The greater exposure to sunlight we enjoy once the clocks have gone forward can provide a natural boost to our mood and immune-systems, which can decrease the effects of SAD and the likelihood of developing mental health issues. If you’re feeling better, perhaps it’s time to refresh your routine, maximise productivity and make the most of the extra daylight hours.
Here are five tips you can use to make the best use of the longer days.
- Exercise outside
Incorporating regular exercise into a routine will help to trigger positive feelings due to the release of endorphins. This positive feeling is amplified if you find time to exercise outside. This will maximise exposure to sunlight and naturally improve your mood, especially as we see more hours of daylight; improved health and mood can aid motivation.
This doesn’t, however, have to be extreme exercise, such as marathon training! Anything from outdoor yoga to a short bike ride will have a positive impact.

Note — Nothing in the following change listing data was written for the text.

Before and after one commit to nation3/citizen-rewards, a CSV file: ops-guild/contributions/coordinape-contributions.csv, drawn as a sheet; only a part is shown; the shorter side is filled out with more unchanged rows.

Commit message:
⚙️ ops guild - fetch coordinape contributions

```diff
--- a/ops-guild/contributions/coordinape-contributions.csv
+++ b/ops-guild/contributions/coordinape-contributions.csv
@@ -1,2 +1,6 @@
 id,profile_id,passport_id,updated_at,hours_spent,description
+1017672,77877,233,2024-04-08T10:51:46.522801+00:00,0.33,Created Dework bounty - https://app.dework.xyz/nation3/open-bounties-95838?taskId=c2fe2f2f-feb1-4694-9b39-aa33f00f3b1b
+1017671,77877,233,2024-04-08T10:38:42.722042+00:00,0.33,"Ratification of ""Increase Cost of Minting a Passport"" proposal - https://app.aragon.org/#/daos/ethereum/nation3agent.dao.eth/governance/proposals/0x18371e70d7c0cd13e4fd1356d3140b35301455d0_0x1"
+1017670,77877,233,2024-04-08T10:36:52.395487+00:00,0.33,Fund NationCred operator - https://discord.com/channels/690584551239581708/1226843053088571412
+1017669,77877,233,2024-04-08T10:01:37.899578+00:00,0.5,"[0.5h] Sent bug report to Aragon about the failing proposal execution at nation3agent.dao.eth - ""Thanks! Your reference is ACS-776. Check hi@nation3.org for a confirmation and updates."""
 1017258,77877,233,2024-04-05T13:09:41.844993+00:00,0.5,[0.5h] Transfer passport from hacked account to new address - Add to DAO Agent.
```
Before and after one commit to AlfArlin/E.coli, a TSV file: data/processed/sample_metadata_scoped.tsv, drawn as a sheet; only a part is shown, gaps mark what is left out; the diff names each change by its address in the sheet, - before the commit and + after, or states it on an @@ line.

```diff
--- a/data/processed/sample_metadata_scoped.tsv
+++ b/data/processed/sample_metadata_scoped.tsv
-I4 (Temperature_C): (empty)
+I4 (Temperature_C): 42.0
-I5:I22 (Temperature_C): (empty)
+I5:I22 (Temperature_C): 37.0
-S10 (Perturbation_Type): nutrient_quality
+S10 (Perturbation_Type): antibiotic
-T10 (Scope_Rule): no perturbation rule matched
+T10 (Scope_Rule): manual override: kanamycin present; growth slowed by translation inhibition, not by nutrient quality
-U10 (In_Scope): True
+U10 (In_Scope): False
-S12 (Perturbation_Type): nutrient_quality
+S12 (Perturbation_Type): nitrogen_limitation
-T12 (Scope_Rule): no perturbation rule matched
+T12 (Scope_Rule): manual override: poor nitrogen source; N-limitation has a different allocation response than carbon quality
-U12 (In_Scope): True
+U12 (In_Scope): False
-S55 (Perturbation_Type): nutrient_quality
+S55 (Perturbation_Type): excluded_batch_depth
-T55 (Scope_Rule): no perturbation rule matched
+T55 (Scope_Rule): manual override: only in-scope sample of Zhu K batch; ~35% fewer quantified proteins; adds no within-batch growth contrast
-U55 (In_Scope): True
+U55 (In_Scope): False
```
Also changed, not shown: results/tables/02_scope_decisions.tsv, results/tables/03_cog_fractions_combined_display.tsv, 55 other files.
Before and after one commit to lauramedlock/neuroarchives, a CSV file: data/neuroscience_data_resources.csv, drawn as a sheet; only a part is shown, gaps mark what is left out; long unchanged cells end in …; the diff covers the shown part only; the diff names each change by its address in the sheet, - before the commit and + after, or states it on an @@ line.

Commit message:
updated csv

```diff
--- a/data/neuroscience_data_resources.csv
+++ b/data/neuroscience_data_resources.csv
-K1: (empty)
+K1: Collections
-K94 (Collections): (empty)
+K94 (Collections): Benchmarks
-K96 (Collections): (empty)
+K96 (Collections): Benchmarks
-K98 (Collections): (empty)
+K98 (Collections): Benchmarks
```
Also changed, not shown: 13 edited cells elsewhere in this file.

If this is difficult to fit in, try walking to work or going out at lunch or take a walking meeting for some fresh air.
- Take a break
While extra daylight can be a key factor in improving mental health and wellbeing, it can encourage heavier workloads or working longer hours. More daylight can encourage employees to spend more time in the office but it’s important that everyone takes a break. Whether it’s enjoying time off in the evening, or doing something enjoyable at the weekend, it’s important to rest and recuperate each week to make the most of an increase in good mood and greater productivity at work.
- Flexible working
Employees suffering from increased stress and reduced productivity at work can benefit from flexible working. It’s recommended that employers offer this so that employees can make the most of working when it suits them – and this can help them to secure exposure to natural light. This can benefit productivity as employees will feel supported and less stressed at work; they will also be able to make the most of the extra daylight due to not spending a majority of their time inside.
- Eat well
A good diet is key to sustaining a strong immune system and, of course, improving both health and mood. With a huge range of fruits and vegetables coming into season as we see more daylight it’s a great time to make the most of this and focus on eating fresh food that incorporates plenty of vitamins and minerals.
Good, healthy food – combined with plenty of water and exposure to sunlight – will help your immune system and brain to operate more effectively, meaning employees will be less likely to suffer from illness and be better able to concentrate and maximise productivity whilst at work.
- Maintain a regular sleep cycle
Although increasing our exposure to natural light once the clocks go forward is important to maximising productivity and wellbeing, it’s still crucial to sleep well. As the length of the day increases, it can be common to want to stay up later and enjoy more social activities later into the night. This can, however, have a negative impact, as the body’s circadian rhythm may suffer. Keeping sleep patterns as regular as possible will help to avoid confusion and also keep you feeling refreshed and ready to cope with workplace tasks and challenges.
For more information, visit: www.westfieldhealth.com.